Pictures in the entries below are to be left out; otherwise, reproduce exactly the lines from the first through the line containing "Below 1280px the".
Segment Open
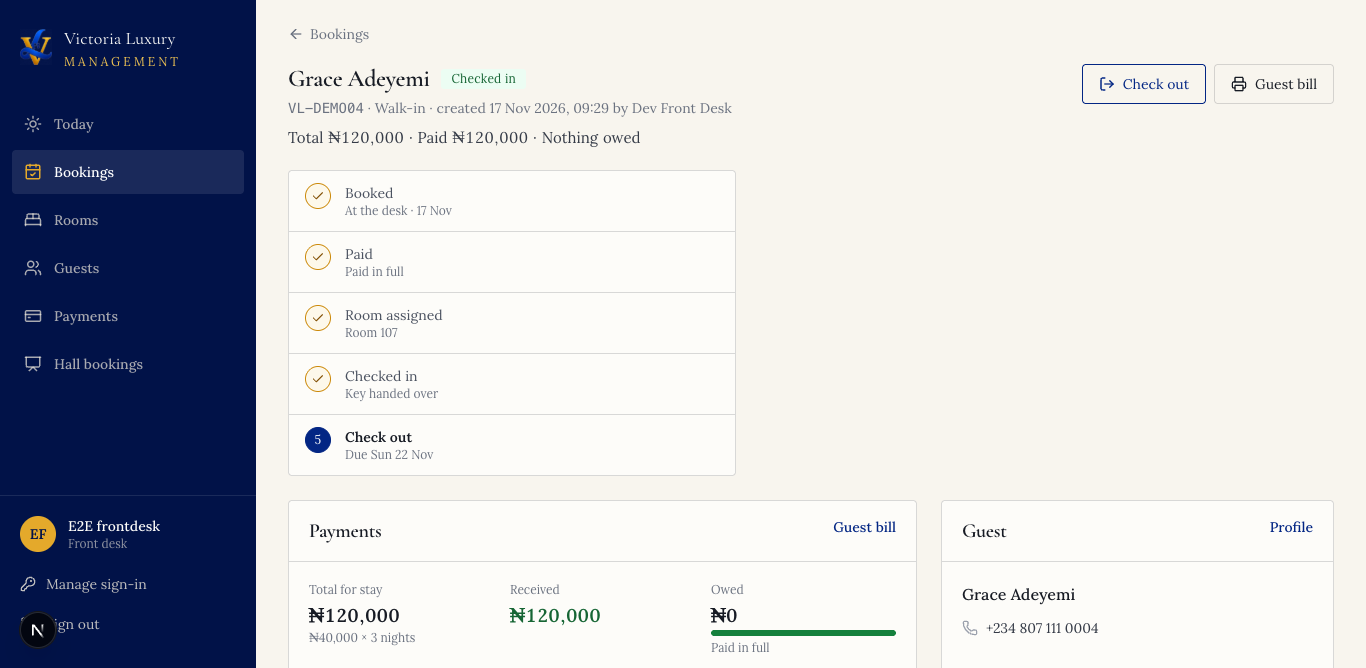
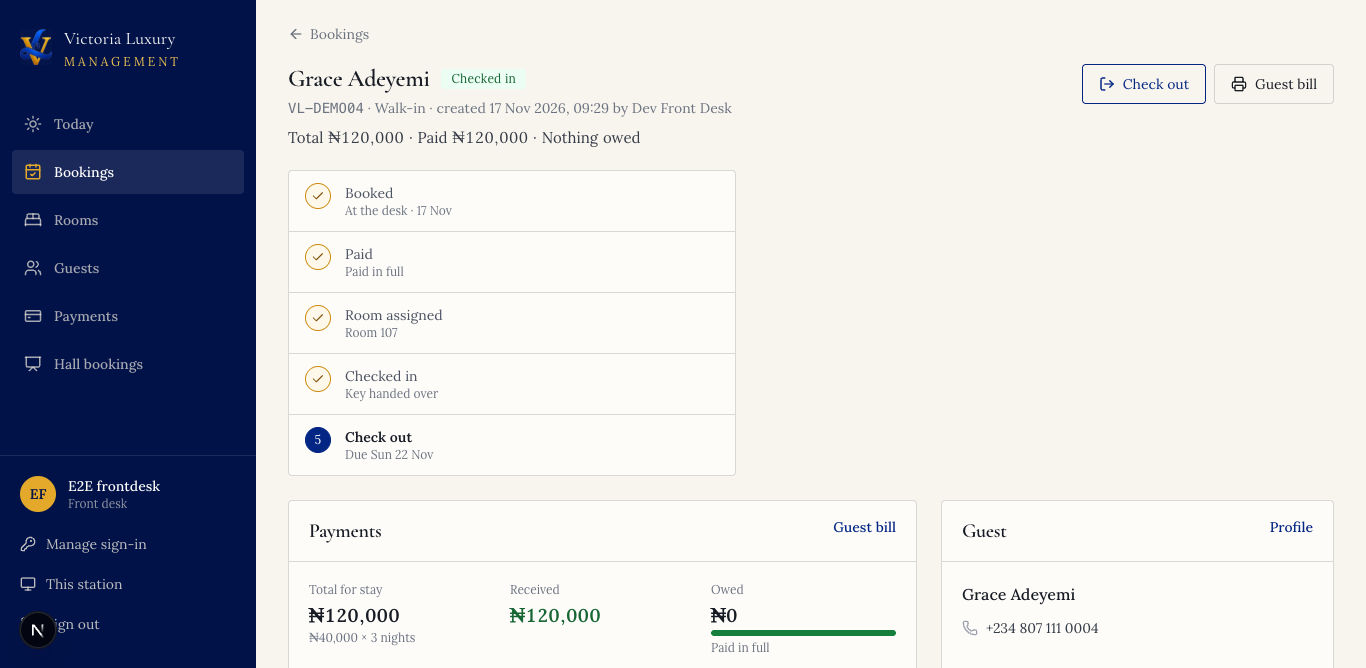
chore(screens): station-size screenshots; 1280×720 kiosk is the bar target (H7)
Hardware brief H7. scripts/screens.mjs now shoots the bar at 1280×720 (Chrome kiosk, no toolbars):
till, payment step, receipt and closing; and the front desk at 1366×768 and 1920×1080 windows
(Today, booking, room board). The till, payment step and receipt fit with no page scroll; the
closing's count and Submit are on screen. Old 1024×768 and 1280×620 screenshots and comments removed
(the two-column layout for smaller screens stays).

Changed region(s): [[0.0, 0.7186, 0.123, 0.8383], [0.0, 0.8683, 0.0922, 0.8982]]

diff --git a/src/components/management/till.tsx b/src/components/management/till.tsx
@@ -222,7 +222,7 @@ export function Till({ menu, open, attendant, vatRateBp, taxId = null, startOutl
     // column and the order panel stays pinned, so the page itself never scrolls (UX brief: 1280×720).
     <div className="space-y-8 pb-24 lg:h-full lg:pb-0">
       {receipt ? <div className="hidden print:block"><PosReceipt r={receipt} printable={!stationConfigured || station.printLayout !== "a4"} /></div> : null}
-      {/* 1280px and wider: unpaid · menu · order. Narrower laptops and the 15" bar POS (1024×768): menu · order, unpaid orders under the menu. */}
+      {/* The bar terminal (1280×720, kiosk) and wider: unpaid · menu · order. Smaller screens: menu · order, unpaid orders under the menu. */}
       <div className="grid gap-6 lg:h-full lg:grid-cols-[1fr_21rem] print:hidden xl:grid-cols-[15rem_1fr_22rem]">
         {/* Left: unpaid orders, searchable, with a New order button on top. */}
         <aside aria-labelledby="unpaid" className="hidden min-w-0 flex-col rounded-card border border-hairline bg-ivory-50 xl:col-start-1 xl:row-start-1 xl:flex xl:min-h-0">
@@ -428,7 +428,7 @@ export function Till({ menu, open, attendant, vatRateBp, taxId = null, startOutl
             <p className="rounded-md border border-dashed border-hairline p-6 text-sm text-ink-500">No {OUTLETS[outlet].toLowerCase()} items on the menu yet. A manager adds them under Menu.</p>
           )}
           {open.length ? (
-            // Below 1280px (including the 15" bar POS) the unpaid orders sit under the menu, so the menu comes first.
+            // Below 1280px the unpaid orders sit under the menu, so the menu comes first.
             <section aria-label="Unpaid orders" className="rounded-card border border-hairline bg-ivory-50 xl:hidden">
               <h2 className="border-b border-hairline px-5 py-3 font-display text-lg text-navy-950">Unpaid orders · {open.length}</h2>
               <ul className="divide-y divide-hairline">

diff --git a/docs/qa-2026-11-25.md b/docs/qa-2026-11-25.md
@@ -78,6 +78,7 @@ Tested on the local dev server (localhost:3000) in the desktop app's browser, at
 | H4. On-screen number pad at the bar (cash received with Exact/quick amounts, transfer reference with "type a name instead", POS slip, closing count); table chips T1–T12 and Bar; preset cancel reasons. While paying, the details take the wide column and Confirm stays with the order, visible at 1280×720. Fixed: quick taps no longer drop digits | Done |
 | H5. "This station" page (from the staff card): till counter default, print layout (80mm / A4 / don't print), auto-print after payment (on for 80mm), saved in the browser only; the till auto-prints each receipt once | Done |
 | H6. Every document has an 80mm and an A4 layout, chosen by This station (default: till → 80mm, everything else → A4): bar receipt, desk payment receipt, guest bill, and a new hall invoice (from each hall booking). 80mm: black only, monospace, 4mm sides, names wrap. Reprints (over 10 minutes after payment) say COPY. PDFs in docs/screens/print/ (`node --env-file=.env.local scripts/print-pdfs.mjs`) | Done |
+| H7. Target sizes: bar 1280×720 kiosk (till, payment step, receipt fit with no page scroll; closing count and Submit on screen), front desk 1366×768 and 1920×1080 windows. Screenshots in docs/screens/ (`node --env-file=.env.local scripts/screens.mjs`); 1024×768 dropped as a target | Done |
 
 ## UX brief, before go-live (docs/ux-brief-2026-11-25.md)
Segment Closed
WRITTEN RESPONSE
chore(screens): station-size screenshots; 1280×720 kiosk is the bar target (H7)
Hardware brief H7. scripts/screens.mjs now shoots the bar at 1280×720 (Chrome kiosk, no toolbars):
till, payment step, receipt and closing; and the front desk at 1366×768 and 1920×1080 windows
(Today, booking, room board). The till, payment step and receipt fit with no page scroll; the
closing's count and Submit are on screen. Old 1024×768 and 1280×620 screenshots and comments removed
(the two-column layout for smaller screens stays).

Changed region(s): [[0.0, 0.7186, 0.123, 0.8383], [0.0, 0.8683, 0.0922, 0.8982]]

diff --git a/src/components/management/till.tsx b/src/components/management/till.tsx
@@ -222,7 +222,7 @@ export function Till({ menu, open, attendant, vatRateBp, taxId = null, startOutl
     // column and the order panel stays pinned, so the page itself never scrolls (UX brief: 1280×720).
     <div className="space-y-8 pb-24 lg:h-full lg:pb-0">
       {receipt ? <div className="hidden print:block"><PosReceipt r={receipt} printable={!stationConfigured || station.printLayout !== "a4"} /></div> : null}
-      {/* 1280px and wider: unpaid · menu · order. Narrower laptops and the 15" bar POS (1024×768): menu · order, unpaid orders under the menu. */}
+      {/* The bar terminal (1280×720, kiosk) and wider: unpaid · menu · order. Smaller screens: menu · order, unpaid orders under the menu. */}
       <div className="grid gap-6 lg:h-full lg:grid-cols-[1fr_21rem] print:hidden xl:grid-cols-[15rem_1fr_22rem]">
         {/* Left: unpaid orders, searchable, with a New order button on top. */}
         <aside aria-labelledby="unpaid" className="hidden min-w-0 flex-col rounded-card border border-hairline bg-ivory-50 xl:col-start-1 xl:row-start-1 xl:flex xl:min-h-0">
@@ -428,7 +428,7 @@ export function Till({ menu, open, attendant, vatRateBp, taxId = null, startOutl
             <p className="rounded-md border border-dashed border-hairline p-6 text-sm text-ink-500">No {OUTLETS[outlet].toLowerCase()} items on the menu yet. A manager adds them under Menu.</p>
           )}
           {open.length ? (
-            // Below 1280px (including the 15" bar POS) the unpaid orders sit under the menu, so the menu comes first.
+            // Below 1280px the unpaid orders sit under the menu, so the menu comes first.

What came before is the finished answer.